• _Task instructions_:
Copy out each line of the listing below that contains the word "bold".

══════

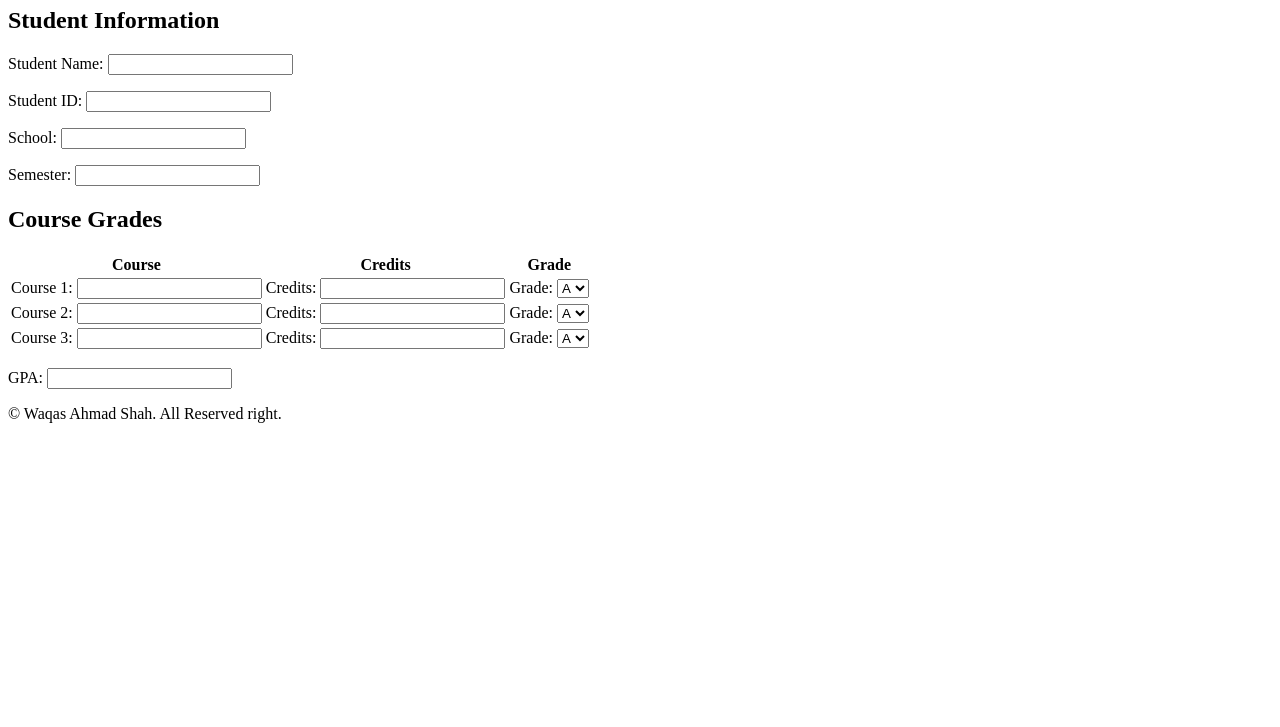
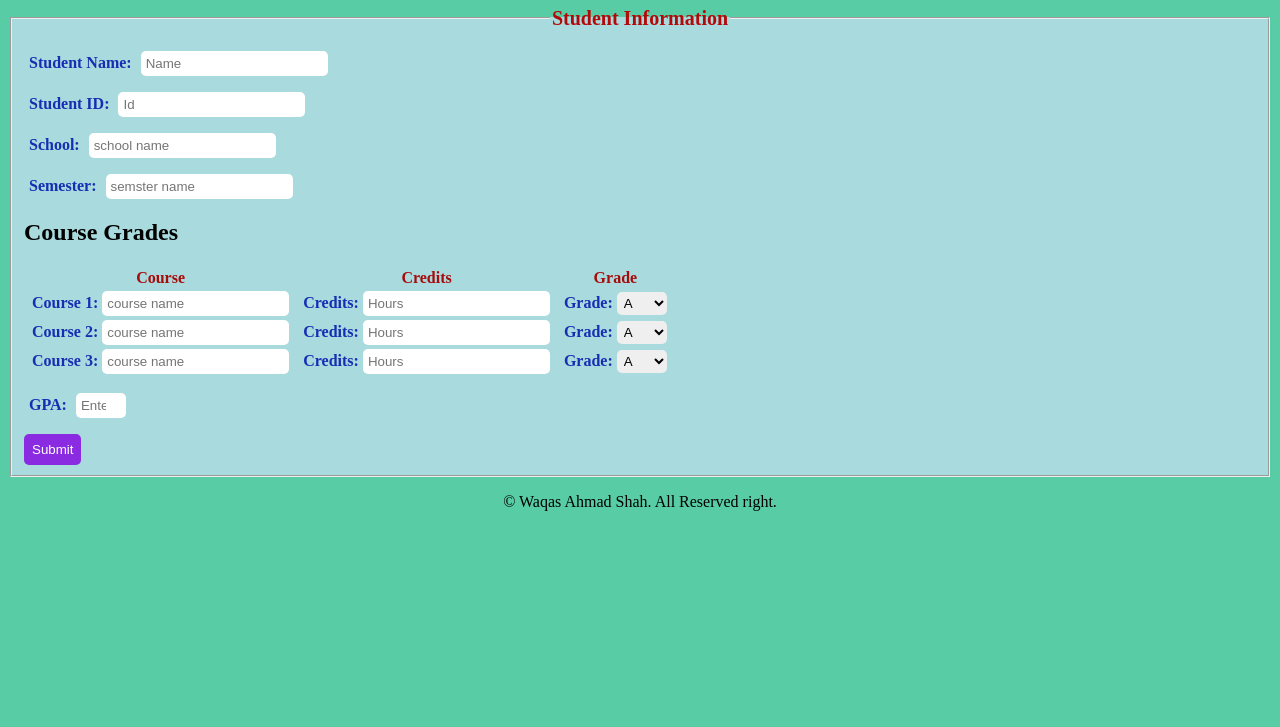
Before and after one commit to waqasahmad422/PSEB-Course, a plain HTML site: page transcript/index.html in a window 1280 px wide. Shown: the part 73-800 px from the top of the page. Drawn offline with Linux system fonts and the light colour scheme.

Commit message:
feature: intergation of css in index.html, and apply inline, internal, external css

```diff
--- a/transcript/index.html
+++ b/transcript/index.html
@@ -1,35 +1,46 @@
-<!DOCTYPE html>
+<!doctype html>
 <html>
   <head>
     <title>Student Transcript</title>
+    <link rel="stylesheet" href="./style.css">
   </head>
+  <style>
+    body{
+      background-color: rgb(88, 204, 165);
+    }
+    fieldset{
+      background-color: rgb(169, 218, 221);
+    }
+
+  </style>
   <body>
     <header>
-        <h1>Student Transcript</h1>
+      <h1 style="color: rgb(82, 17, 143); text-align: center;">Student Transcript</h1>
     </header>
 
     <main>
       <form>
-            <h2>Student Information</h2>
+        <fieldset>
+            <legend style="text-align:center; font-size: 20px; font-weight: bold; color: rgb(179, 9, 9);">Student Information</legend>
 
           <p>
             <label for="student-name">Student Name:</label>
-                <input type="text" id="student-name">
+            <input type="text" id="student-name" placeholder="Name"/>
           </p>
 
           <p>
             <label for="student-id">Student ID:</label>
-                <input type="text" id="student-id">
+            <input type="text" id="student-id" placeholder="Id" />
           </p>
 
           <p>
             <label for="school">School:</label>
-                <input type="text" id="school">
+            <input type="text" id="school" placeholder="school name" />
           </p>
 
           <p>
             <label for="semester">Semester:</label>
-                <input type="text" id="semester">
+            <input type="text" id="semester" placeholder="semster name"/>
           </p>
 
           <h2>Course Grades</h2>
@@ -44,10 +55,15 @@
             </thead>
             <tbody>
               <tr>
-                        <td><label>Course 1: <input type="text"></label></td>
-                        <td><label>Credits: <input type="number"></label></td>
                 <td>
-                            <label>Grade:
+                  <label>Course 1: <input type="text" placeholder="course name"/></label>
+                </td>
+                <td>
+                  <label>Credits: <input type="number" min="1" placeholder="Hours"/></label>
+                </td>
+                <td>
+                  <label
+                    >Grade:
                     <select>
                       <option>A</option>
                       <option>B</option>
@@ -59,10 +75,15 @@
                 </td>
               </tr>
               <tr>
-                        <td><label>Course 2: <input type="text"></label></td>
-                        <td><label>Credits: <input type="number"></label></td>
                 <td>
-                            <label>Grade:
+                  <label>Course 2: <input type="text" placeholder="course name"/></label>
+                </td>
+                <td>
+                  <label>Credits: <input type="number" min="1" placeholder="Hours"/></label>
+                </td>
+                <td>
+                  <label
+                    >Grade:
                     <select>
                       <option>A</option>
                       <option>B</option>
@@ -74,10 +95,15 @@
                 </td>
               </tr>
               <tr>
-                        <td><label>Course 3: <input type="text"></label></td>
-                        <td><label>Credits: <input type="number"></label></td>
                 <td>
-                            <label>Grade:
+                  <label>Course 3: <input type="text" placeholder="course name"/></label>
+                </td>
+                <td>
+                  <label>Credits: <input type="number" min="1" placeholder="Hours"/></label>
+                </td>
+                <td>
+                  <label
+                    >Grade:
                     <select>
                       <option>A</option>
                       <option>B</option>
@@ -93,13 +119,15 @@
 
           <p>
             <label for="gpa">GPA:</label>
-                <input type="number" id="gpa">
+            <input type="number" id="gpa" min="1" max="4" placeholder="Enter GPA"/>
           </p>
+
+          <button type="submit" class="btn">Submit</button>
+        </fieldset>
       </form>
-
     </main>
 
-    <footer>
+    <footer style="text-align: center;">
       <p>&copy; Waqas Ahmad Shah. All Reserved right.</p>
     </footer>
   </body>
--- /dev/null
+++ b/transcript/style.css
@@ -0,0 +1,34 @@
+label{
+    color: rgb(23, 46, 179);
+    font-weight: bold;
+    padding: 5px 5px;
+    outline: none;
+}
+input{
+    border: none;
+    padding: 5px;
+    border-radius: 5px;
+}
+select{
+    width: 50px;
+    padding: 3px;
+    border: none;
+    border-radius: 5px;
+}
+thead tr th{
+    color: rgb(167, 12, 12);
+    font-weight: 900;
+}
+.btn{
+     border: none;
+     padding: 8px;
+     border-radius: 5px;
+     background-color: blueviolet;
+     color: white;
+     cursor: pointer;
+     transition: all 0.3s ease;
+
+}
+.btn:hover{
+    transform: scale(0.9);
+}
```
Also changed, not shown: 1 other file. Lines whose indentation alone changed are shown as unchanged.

══════

• _Answer to this problem_:
+            <legend style="text-align:center; font-size: 20px; font-weight: bold; color: rgb(179, 9, 9);">Student Information</legend>
+    font-weight: bold;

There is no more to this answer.